(Photo: Bryan Denton from the CJ Chiver blog)
He’s had a number of great dispatches on the New York Times’ At War blog and at his website about the gear and tactics being employed by the rag-tag group of anti-Gadhaffians. But the latest post left me gasping.
Looks like our friends tooling around in DShK-wielding Toyotas have started welding aircraft rocket pods to their technicals in hopes of matching Libyan army firepower.

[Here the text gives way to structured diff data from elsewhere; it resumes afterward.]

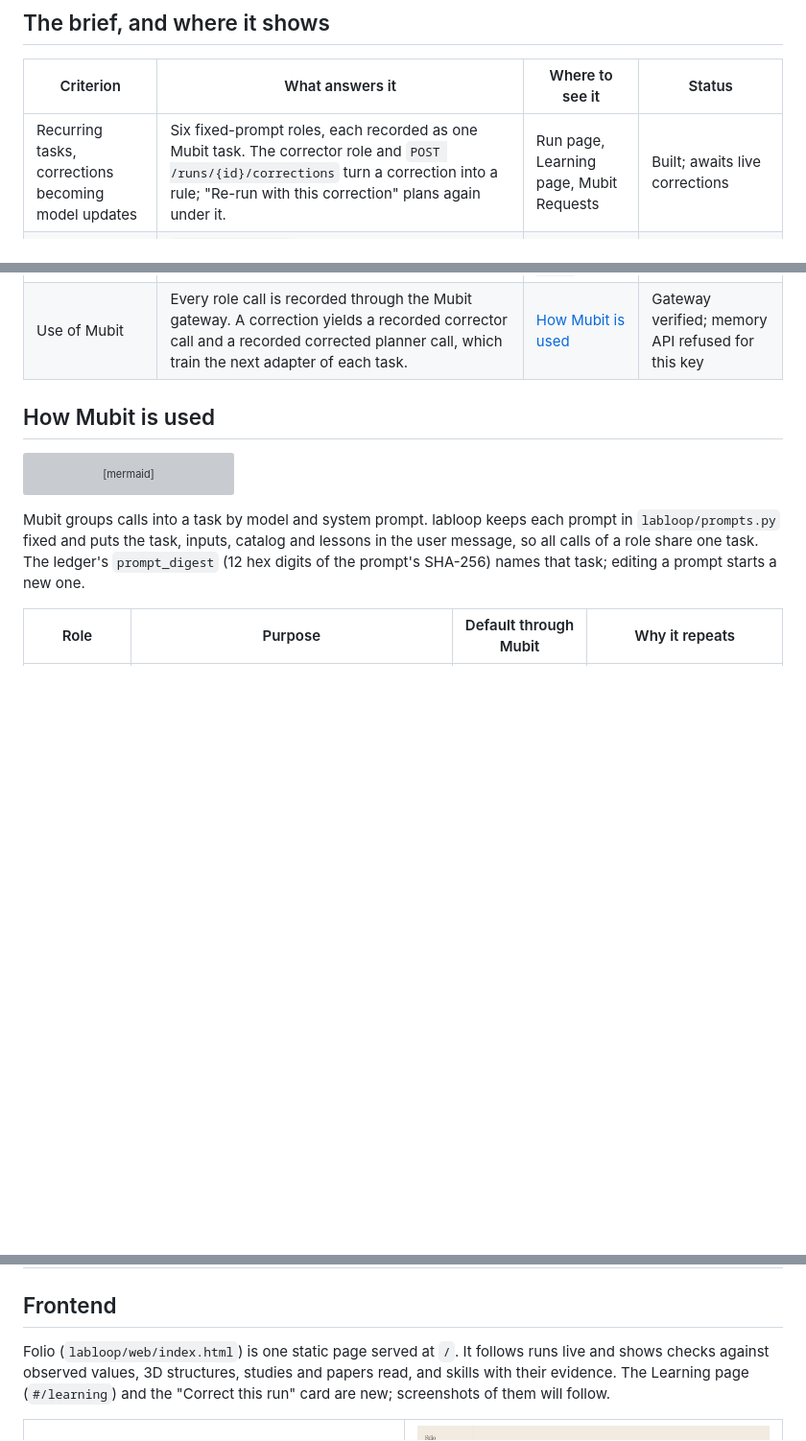
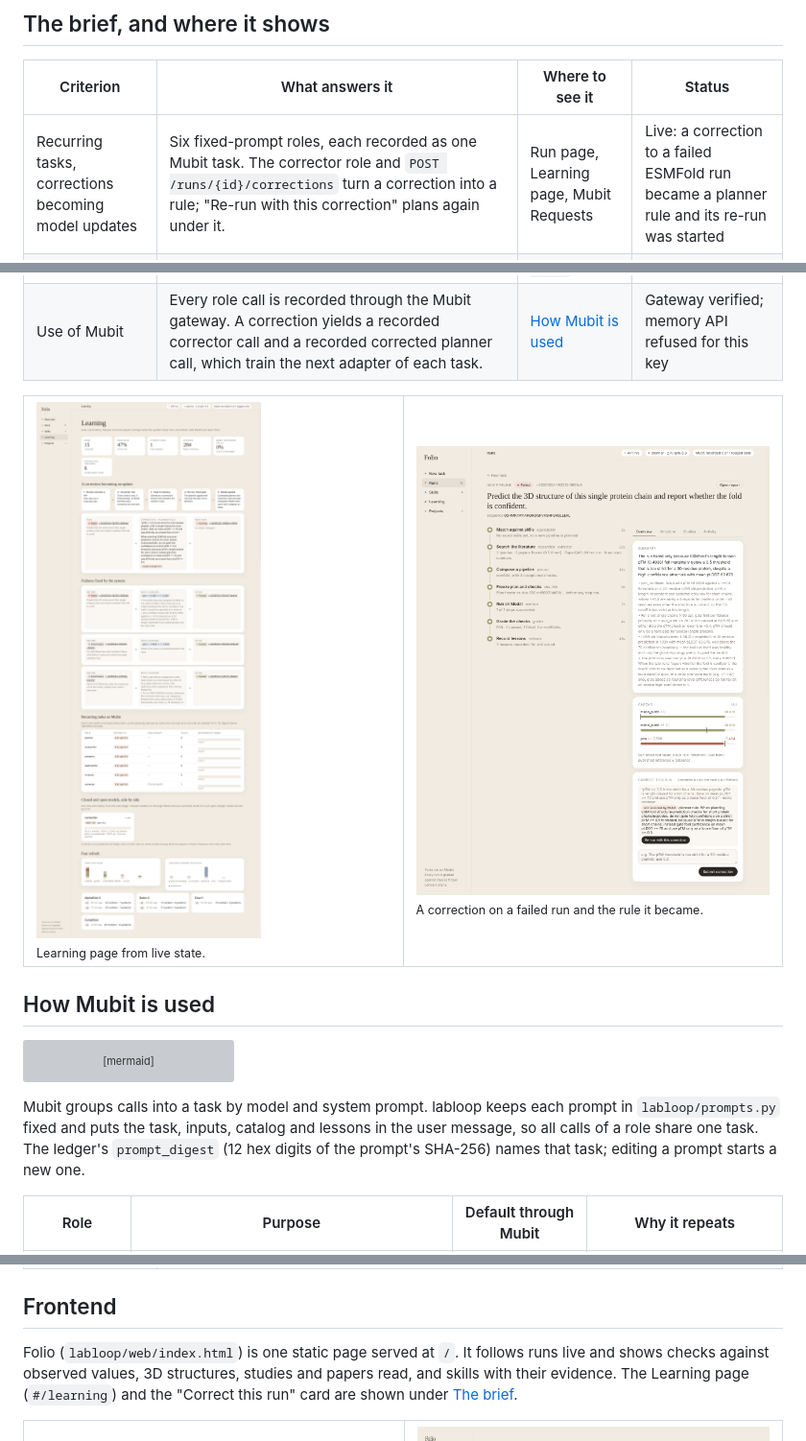
Before and after one commit to persistentepiphany/mubit-experiments-hackathon, a Markdown page: README.md, 3 parts joined by grey strips. Shown: that part at 96% size. Drawn GitHub-style; pictures changed too: docs/screenshots/learning.png (added), docs/screenshots/run-correction.png (added); blank space fills up the shorter version; grey boxes are pictures that could not be loaded.

Commit message:
Add the Learning page and a live correction to the README

```diff
--- a/README.md
+++ b/README.md
@@ -10,10 +10,15 @@ Live at **https://persistentepiphany--labloop-backend-api.us-east.modal.run** (A
 
 | Criterion | What answers it | Where to see it | Status |
 | --- | --- | --- | --- |
-| Recurring tasks, corrections becoming model updates | Six fixed-prompt roles, each recorded as one Mubit task. The corrector role and `POST /runs/{id}/corrections` turn a correction into a rule; "Re-run with this correction" plans again under it. | Run page, Learning page, Mubit Requests | Built; awaits live corrections |
+| Recurring tasks, corrections becoming model updates | Six fixed-prompt roles, each recorded as one Mubit task. The corrector role and `POST /runs/{id}/corrections` turn a correction into a rule; "Re-run with this correction" plans again under it. | Run page, Learning page, Mubit Requests | Live: a correction to a failed ESMFold run became a planner rule and its re-run was started |
 | Own your intelligence layer | `labloop-routing` moves any role between a closed model (Opus 5 or Haiku 5.5 through Mubit) and an open one (GLM 5.3 through Z.AI). Each call is logged to the run's `CALLS.jsonl` with provider, model, latency, tokens, cost, `recorded_by_mubit` and `prompt_digest`. | Learning page, closed against open per role | Open side has data; closed side refills after the Anthropic limit resets |
 | Fast refresh | Refresh jobs rebuild versioned tool cards from new papers. Skill versions and lessons grow with every run, and every recorded call is a new example for the next adapter version. | Skills page, Learning refresh panel, `GET /jobs` | Cards and skills verified; adapter retraining awaits new examples |
 | Use of Mubit | Every role call is recorded through the Mubit gateway. A correction yields a recorded corrector call and a recorded corrected planner call, which train the next adapter of each task. | [How Mubit is used](#how-mubit-is-used) | Gateway verified; memory API refused for this key |
+
+<table><tr>
+<td width="50%"><img src="docs/screenshots/learning.png" alt="Learning page with the correction chain, failures fixed by the system, roles on Mubit, closed and open models, and refresh charts"><br><sub>Learning page from live state.</sub></td>
+<td width="50%"><img src="docs/screenshots/run-correction.png" alt="A failed run with the correction a person wrote and the planner rule it became"><br><sub>A correction on a failed run and the rule it became.</sub></td>
+</tr></table>
 
 ## How Mubit is used
 
@@ -121,7 +126,7 @@ The run and grade phases recheck the frozen plan's digest and refuse a changed p
 
 ## Frontend
 
-Folio (`labloop/web/index.html`) is one static page served at `/`. It follows runs live and shows checks against observed values, 3D structures, studies and papers read, and skills with their evidence. The Learning page (`#/learning`) and the "Correct this run" card are new; screenshots of them will follow.
+Folio (`labloop/web/index.html`) is one static page served at `/`. It follows runs live and shows checks against observed values, 3D structures, studies and papers read, and skills with their evidence. The Learning page (`#/learning`) and the "Correct this run" card are shown under [The brief](#the-brief-and-where-it-shows).
 
 <table>
   <tr>
```
Also changed, not shown: docs/screenshots/run-live-activity.png (added).
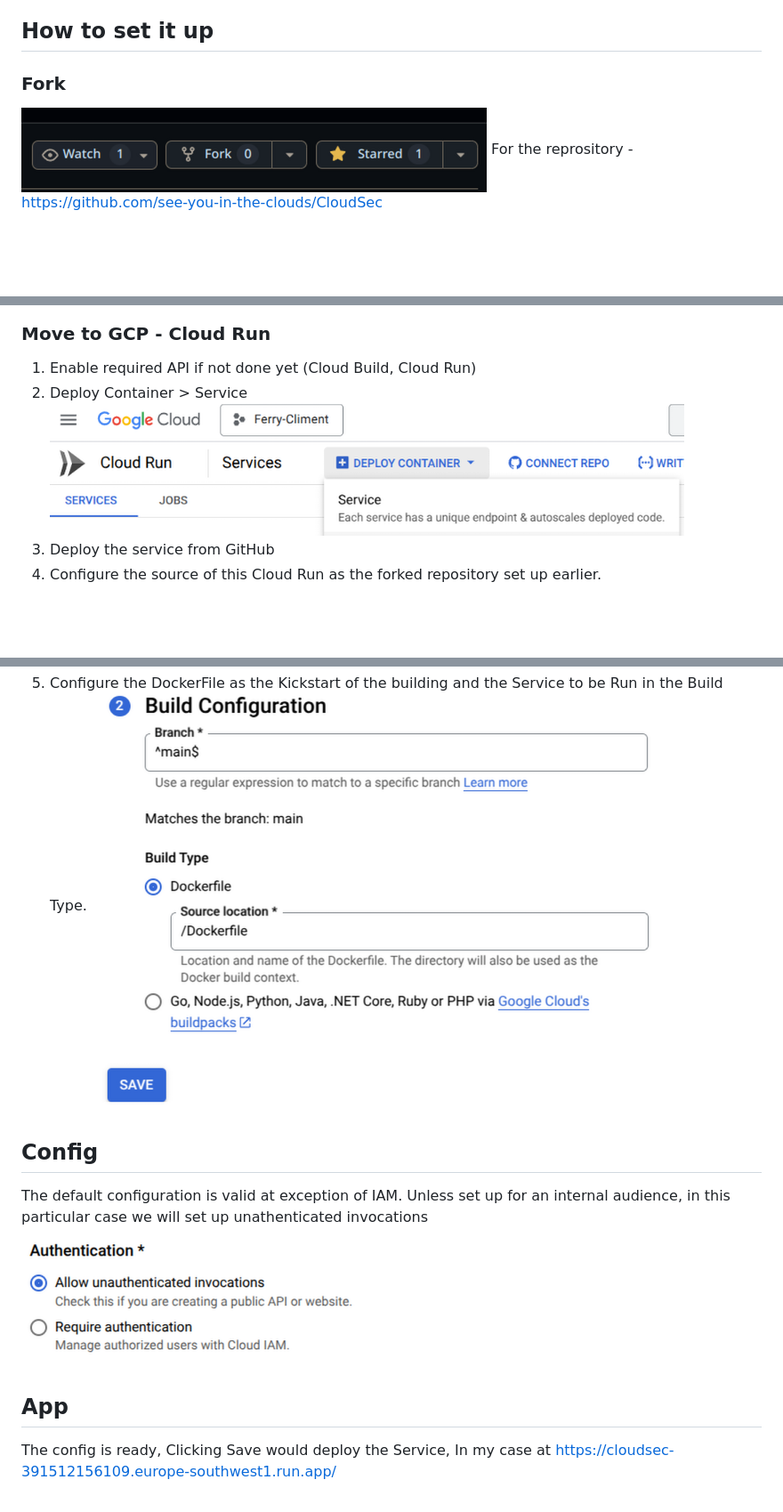
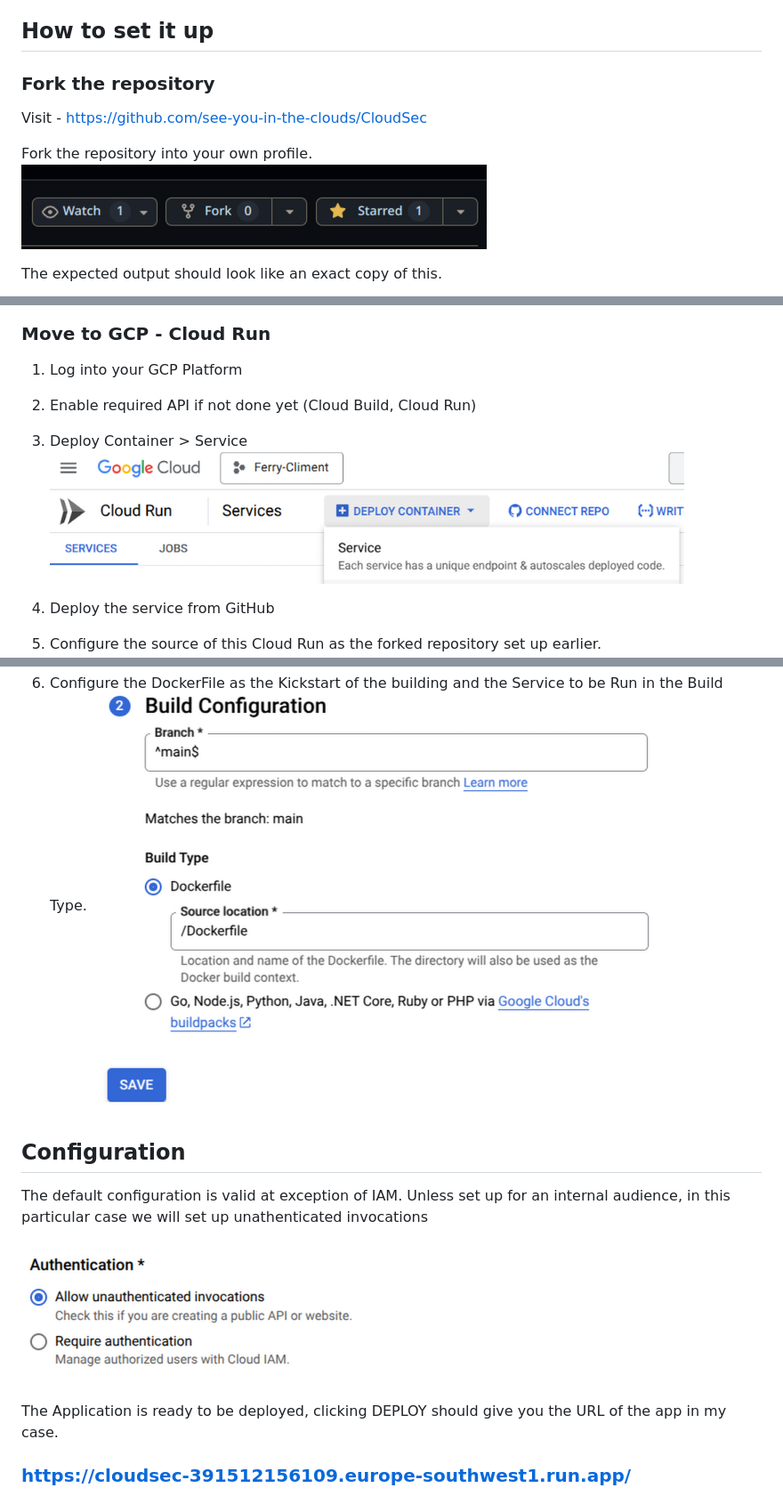
Before and after one commit to see-you-in-the-clouds/CloudSec, a Markdown page: README.md, 3 parts joined by grey strips. Shown at 89% size. Drawn GitHub-style; blank space fills up the shorter version.

```diff
--- a/README.md
+++ b/README.md
@@ -52,16 +51,25 @@ Thinking about similar solutions to better understand "how others have implement
 
 ## How to set it up
 
-### Fork
+### Fork the repository
+
+Visit - https://github.com/see-you-in-the-clouds/CloudSec
+
+Fork the repository into your own profile.
 ![fork](/readme/1.png)
-For the reprository - https://github.com/see-you-in-the-clouds/CloudSec
+
+The expected output should look like an exact copy of this.
+
 ![Repo](/readme/2.png)
 
 ### Move to GCP - Cloud Run
-1. Enable required API if not done yet (Cloud Build, Cloud Run)
-2. Deploy Container > Service
+
+1. Log into your GCP Platform
+2. Enable required API if not done yet (Cloud Build, Cloud Run)
+3. Deploy Container > Service
    ![Run](/readme/3.png)
-3. Deploy the service from GitHub
+
+4. Deploy the service from GitHub
 5. Configure the source of this Cloud Run as the forked repository set up earlier.
    ![GitHub](/readme/4.png)
    ![Forked](/readme/5.png)
@@ -70,8 +78,9 @@ For the reprository - https://github.com/see-you-in-the-clouds/CloudSec
 
-## Config
+## Configuration
+
 The default configuration is valid at exception of IAM. Unless set up for an internal audience, in this particular case we will set up unathenticated invocations
+
   ![IAM](/readme/7.png)
 
-## App
-
-The config is ready, Clicking Save would deploy the Service, In my case at https://cloudsec-391512156109.europe-southwest1.run.app/
+The Application is ready to be deployed, clicking DEPLOY should give you the URL of the app in my case.
+### https://cloudsec-391512156109.europe-southwest1.run.app/
```
Also changed, not shown: other parts of README.md (+4 -5 lines).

When it comes to mounting aviation weapons systems on pickup trucks, these kinds of weapons are, in a word, a sight. They are also a fright. They seem to spring from some post-apocalyptic dream, and in the eyes of many rebels their mere presence among otherwise lightly equipped forces suggests promise and power. But this is not quite so. In truth, the men who fire them have little idea of how far these rockets fly, a limited ability to change their elevation, and, (depending on the makeshift mount), often have no ability to traverse them left or right. Often times, those who fire them fire them this way: They point the front grill of their truck in the rough direction of the intended target, and commence launching a barrage. The result is obvious even before the first rockets whoosh into the air. Those involved can make their high-explosive rockets go up. They have only the faintest sense of where the rockets will come down.
And Chivers brings up a good point later in his post when he makes the uncomfortable admission that since these things can’t in any way be even close to accurately fired, they border on the indiscriminate.
Now, isn’t that what NATO forces are dropping bombs in Libya — to protect civilians. How can we be assured that the Libyan Mad Max weaponry isn’t hitting the very people we’re trying to “protect?”
Many Libyan rebels – more spirited than experienced – nonetheless approve of their rocket brigades. With their almost sci-fi aesthetic, and the tremendous noise and show they make when fired, they are a morale-booster for troops who know little of effective tactics or of how modern weapons actually work.